Lyon is a very big city and certainly expands much further than the above areas, but the chance the visitor has to get out of it is very small.
East of Presqu'île (after the Rhône) is a large flat area, upon which sits much of modern Lyon and contains most of the city's population. Situated in this area is the urban center of La Part-Dieu, which clusters the landmark structures Tour Part-Dieu, Tour Oxygène, and Tour Swiss Life, as well as the city's primary railway station, Gare de Lyon-Part-Dieu.
In the next pages (parts II/III/IV of Lyon), I discribe three long walks in the areas of:
-Vieux Lyon & Fourvière, and
On the 1st century BC, the Romans built on Fourvière hill a settlement called "Colonia Copia Felix Munatia", a name invoking prosperity and the blessing of the gods. The city became increasingly referred to as Lugdunum. Soon the city grew in size and importance. Two Roman emperors were born in Lugdunum: Claudius and Caracalla. Early Christians in Lyon were martyred for their beliefs under the reigns of various Roman emperors.
In later years Lyon became capital of the Kingdom of the Burgundians. In the 9th century Lyon was part of the Holy Roman Empire and later was made part of the Kingdom of Arles. Lyon did not come under French control until the 14th century.
In the late 15th century, Lyon became the economic counting house of France and remained the banking center of France for centuries. During the Renaissance, the city's development was driven by the silk trade, which strengthened its ties to Italy. Italian influence on Lyon's architecture is still visible among historic buildings. In the later 1400s and 1500s Lyon was also a key center of literary activity and book publishing. In 1572, Lyon was a scene of mass violence by Catholics against Protestant Huguenots in the St. Bartholomew's Day Massacre.

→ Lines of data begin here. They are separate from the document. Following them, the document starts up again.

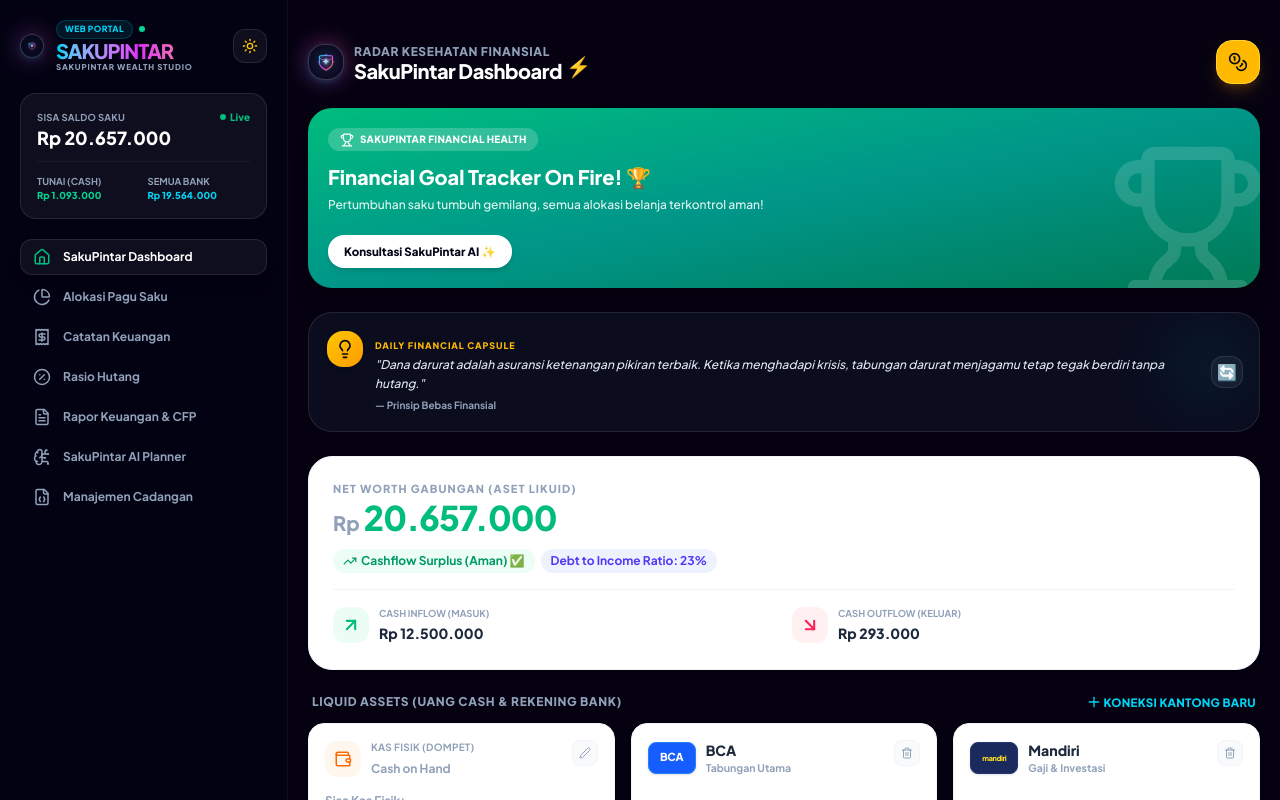
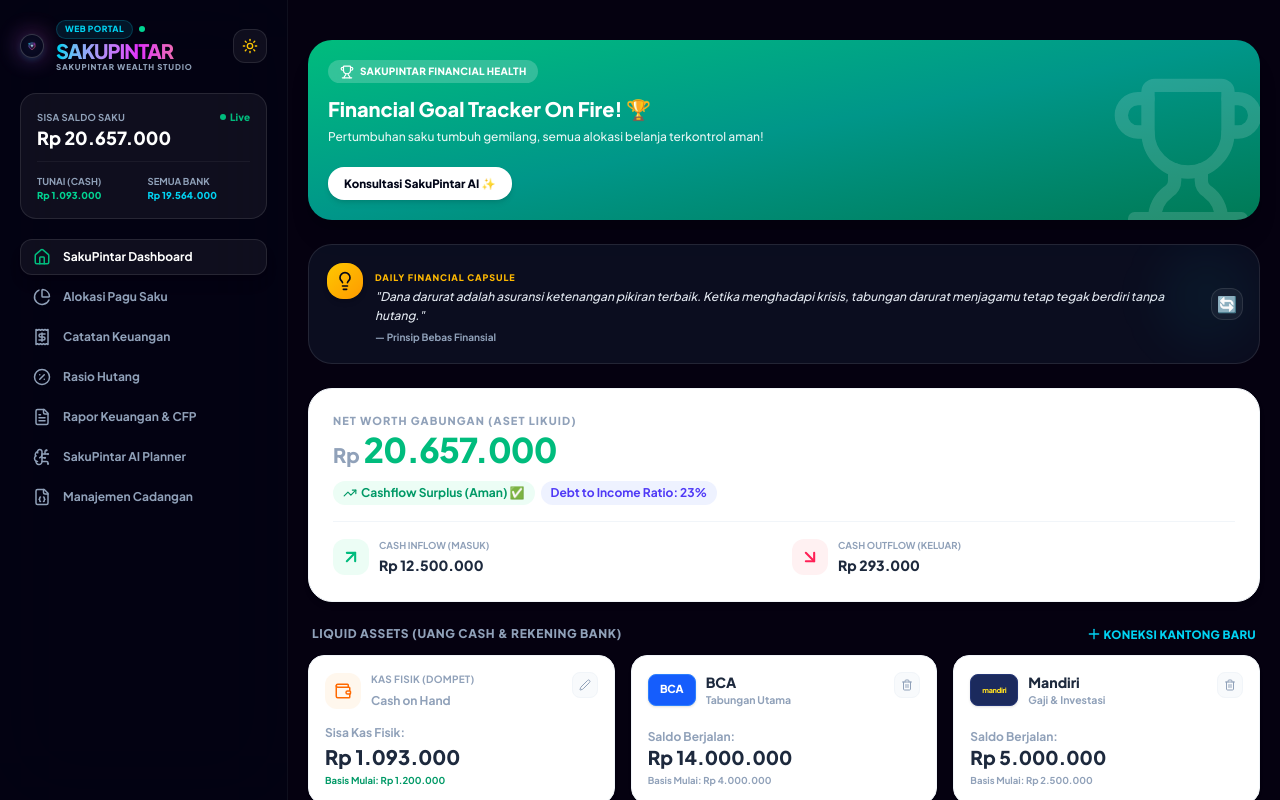
Before and after one commit to wahyupermadi99-boop/sakupintarv2, a React (Vite) app: page / in a window 1280 px wide. Shown: the top 800 px of the page. Built offline with nearby package versions, Linux system fonts and the light colour scheme.

Commit message:
Update:tampilan atas

```diff
--- a/src/components/Dashboard.tsx
+++ b/src/components/Dashboard.tsx
@@ -295,32 +295,7 @@
   return (
     <div className="space-y-6 pb-24 text-slate-800">
 
-      {/* 1. GREETINGS HEADER with SPINNING COIN AVATAR */}
-      <motion.div
-        initial={{ opacity: 0, y: -15 }}
-        animate={{ opacity: 1, y: 0 }}
-        transition={{ duration: 0.4 }}
-        className="flex items-center justify-between"
-      >
-        <div className="flex items-center gap-2.5">
-          <SakuPintarLogo size="sm" className="w-9 h-9" />
-          <div>
-            <span className="text-xs font-black tracking-wider uppercase text-slate-400 block leading-tight">Radar Kesehatan Finansial</span>
-            <h2 className="text-xl font-black text-white tracking-tight flex items-center gap-1 mt-0.5 leading-none">
-              SakuPintar Dashboard <span className="animate-bounce">⚡</span>
-            </h2>
-          </div>
-        </div>
 
-        {/* Dynamic Coin Avatar replacing legacy SH initials */}
-        <div
-          onClick={onQuickAddTransaction}
-          className="w-11 h-11 rounded-2xl bg-amber-400 hover:bg-amber-300 border border-amber-300 flex items-center justify-center cursor-pointer shadow-lg shadow-amber-500/20 active:scale-95 transition-all group"
-          title="Catat Aliran Kas"
-        >
-          <Coins className="w-5 h-5 text-slate-950 animate-pulse group-hover:rotate-12 transition-transform" />
-        </div>
-      </motion.div>
 
       {/* Motivational Pop Card Banner */}
       <motion.div
```
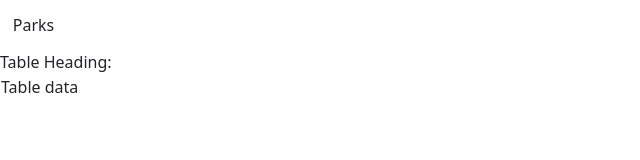
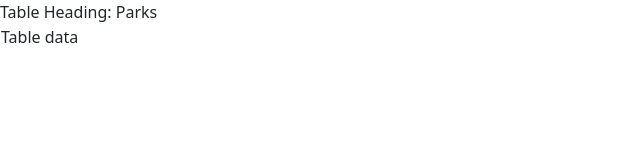
Before and after one commit to isitt77/api-practice, a plain HTML site: page index.html in a window 1280 px wide. Shown: the whole page, without its empty margins (0-640 px from the left). Drawn offline with nearby package versions, Linux system fonts and the light colour scheme.

Commit message:
Set up basic data and method to display tableName to browser and console.

```diff
--- a/app.js
+++ b/app.js
@@ -1,12 +1,64 @@
 const app = Vue.createApp({
     data() {
         return {
-            tableName: "Parks",
+            tableName: "Parks"
+
         }
     },
     methods: {
-
+        printFeatures() {
+            console.log(this.tableName)
+            return this.tableName
+        }
     }
 })
 
 app.mount("#VueTable")
+
+
+// const parksApi = "https://services5.arcgis.com/4LKAHwqnBooVDUlX/arcgis/rest/services/LandClassification/FeatureServer/0/query?where=1%3D1&outFields=*&geometry=-130.153%2C44.672%2C-111.300%2C49.883&geometryType=esriGeometryEnvelope&inSR=4326&spatialRel=esriSpatialRelIntersects&outSR=4326&f=json"
+// const table = document.querySelector("table")
+
+// async function loadIntoTable(url, table) {
+//     const tableHead = document.querySelector("thead")
+//     const tableBody = document.querySelector("tbody")
+//     const response = await fetch(url)
+//     const { features } = await response.json()
+
+//     console.log(features)
+
+//     let header = "Park Name"
+//     // let rows = features[0].geometry.rings[0][0]
+//     let rows = features.map(f => {
+//         const row = f.attributes.ParkName
+//         // console.log(row)
+//         return row
+//     })
+//     // .join(" ")
+//     // console.log(rows)
+//     // document.querySelector("#app")
+//     //     .insertAdjacentHTML("afterbegin", rows)
+
+//     // Clear the table
+//     tableHead.innerHTML = "<tr></tr>"
+//     tableBody.innerHTML = ""
+
+//     // Populate headers
+//     const headerElement = document.createElement("th")
+
+//     headerElement.textContent = header
+//     tableHead.querySelector("tr").appendChild(headerElement)
+
+//     // Populate rows
+
+//     const rowElement = document.createElement("tr")
+//     for (const cellText of rows) {
+//         const cellElement = document.createElement("td")
+
+//         cellElement.textContent = cellText
+//         rowElement.appendChild(cellElement)
+//     }
+//     tableBody.appendChild(rowElement)
+// }
+
+// loadIntoTable(parksApi, table)
--- a/index.html
+++ b/index.html
@@ -24,14 +24,11 @@
     </div> -->
 
     <!-- Vue App -->
+
     <div id="VueTable">
-        <p>{{tableName}}</p>
-    </div>
-
-    <div>
         <table>
             <thead>
-                <tr>Table Heading:</tr>
+                <tr>Table Heading: {{printFeatures()}}</tr>
             </thead>
             <tbody>
                 <tr>
@@ -41,6 +38,7 @@
         </table>
     </div>
 
+
     <script src="https://cdn.jsdelivr.net/npm/bootstrap@5.1.3/dist/js/bootstrap.bundle.min.js"
         integrity="sha384-ka7Sk0Gln4gmtz2MlQnikT1wXgYsOg+OMhuP+IlRH9sENBO0LRn5q+8nbTov4+1p"
         crossorigin="anonymous"></script>
```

Two centuries later, Lyon was again convulsed by violence when, during the French Revolution, the citizenry rose up against the National Convention and supported the Girondins. The city was besieged by Revolutionary armies for over two months before surrendering in October 1793. Many buildings were destroyed, especially around the Place Bellecour. A decade later, Napoleon ordered the reconstruction of all the buildings demolished during that period.
The city became an important industrial town during the 19th century. In 1831 and 1834, the canuts (silk workers) of Lyon staged two major uprisings for better working conditions and pay. They were among the first well-defined worker uprisings of the period known as the Industrial Revolution.
In 1862, the first of Lyon's extensive network of funicular railways began operation.
During World War II, Lyon was a center for the occupying Nazi forces, including Klaus Barbie, the infamous "Butcher of Lyon". But the city was also a stronghold of the French Resistance – the many secret passages known as traboules enabled people to escape Gestapo raids. On 3 September 1944, Lyon was liberated.
Lyon has a long and chronicled culinary arts tradition that goes back to the sixteenth century, when Catherine de Medici brought cooks from Florence to her court and they prepared dishes from the agricultural products from the regions of France. This was revolutionary, as it combined the fresh, diverse and indigenous nature of regional produce with the know-how of Florentine cooks.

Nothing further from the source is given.